Difference listings:

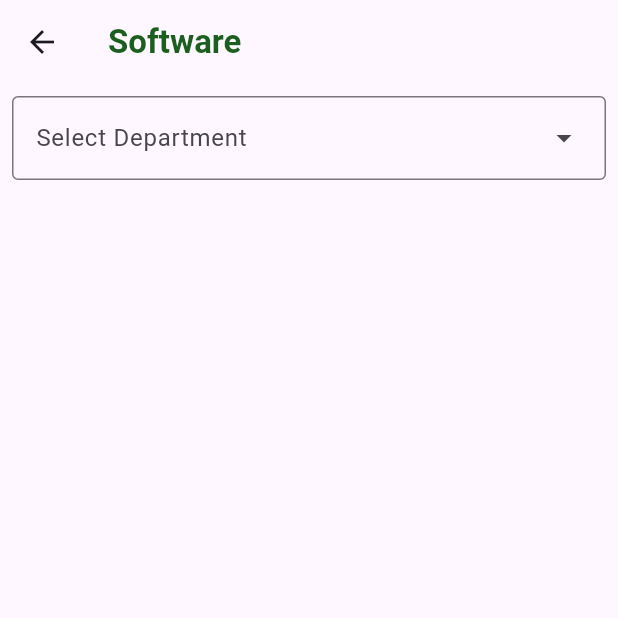
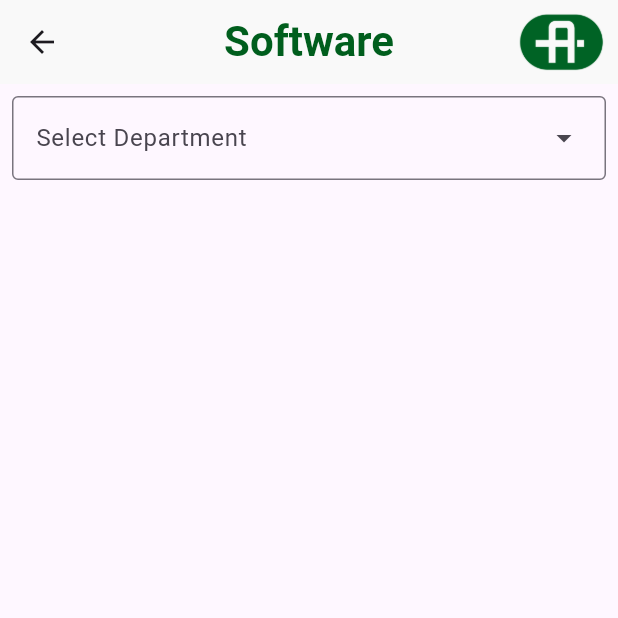
Before and after one commit to AndKlet/Autronica-Onboarding-clean, a Flutter app: the SoftwarePage screen opened by its route, on a phone screen of 412 x 824 dp, the top half of it. Run offline on Flutter 3.47's test engine with Material 3 defaults, Android fonts, the phone set to English and light mode, and no system bars; our stand-ins replace dotted_border.

Commit message:
feat: added app bar to software page

```diff
--- a/frontend/autron/lib/src/screens/software_screen.dart
+++ b/frontend/autron/lib/src/screens/software_screen.dart
@@ -1,6 +1,7 @@
 import 'package:flutter/material.dart';
 import 'package:autron/src/widgets/dropdown_searchbar.dart';
 import 'package:autron/src/widgets/software_box.dart';
+import 'package:autron/src/widgets/app_bar.dart';
 
 class SoftwarePage extends StatefulWidget {
   const SoftwarePage({super.key});
@@ -33,15 +34,7 @@ class _SoftwarePageState extends State<SoftwarePage> {
   @override
   Widget build(BuildContext context) {
     return Scaffold(
-      appBar: AppBar(
-        title: Text(
-          'Software',
-          style: TextStyle(
-            color: Colors.green[900],
-            fontWeight: FontWeight.bold,
-          ),
-        ),
-      ),
+      appBar: const CustomAppBar(title: 'Software'),
       body: Padding(
         padding: const EdgeInsets.all(8.0),
         child: Column(
```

What the task requires
Omit the pictures. Repeat the rest of the data exactly.

Solution to this problem
Before and after one commit to AndKlet/Autronica-Onboarding-clean, a Flutter app: the SoftwarePage screen opened by its route, on a phone screen of 412 x 824 dp, the top half of it. Run offline on Flutter 3.47's test engine with Material 3 defaults, Android fonts, the phone set to English and light mode, and no system bars; our stand-ins replace dotted_border.

Commit message:
feat: added app bar to software page

```diff
--- a/frontend/autron/lib/src/screens/software_screen.dart
+++ b/frontend/autron/lib/src/screens/software_screen.dart
@@ -1,6 +1,7 @@
 import 'package:flutter/material.dart';
 import 'package:autron/src/widgets/dropdown_searchbar.dart';
 import 'package:autron/src/widgets/software_box.dart';
+import 'package:autron/src/widgets/app_bar.dart';
 
 class SoftwarePage extends StatefulWidget {
   const SoftwarePage({super.key});
@@ -33,15 +34,7 @@ class _SoftwarePageState extends State<SoftwarePage> {
   @override
   Widget build(BuildContext context) {
     return Scaffold(
-      appBar: AppBar(
-        title: Text(
-          'Software',
-          style: TextStyle(
-            color: Colors.green[900],
-            fontWeight: FontWeight.bold,
-          ),
-        ),
-      ),
+      appBar: const CustomAppBar(title: 'Software'),
       body: Padding(
         padding: const EdgeInsets.all(8.0),
         child: Column(
```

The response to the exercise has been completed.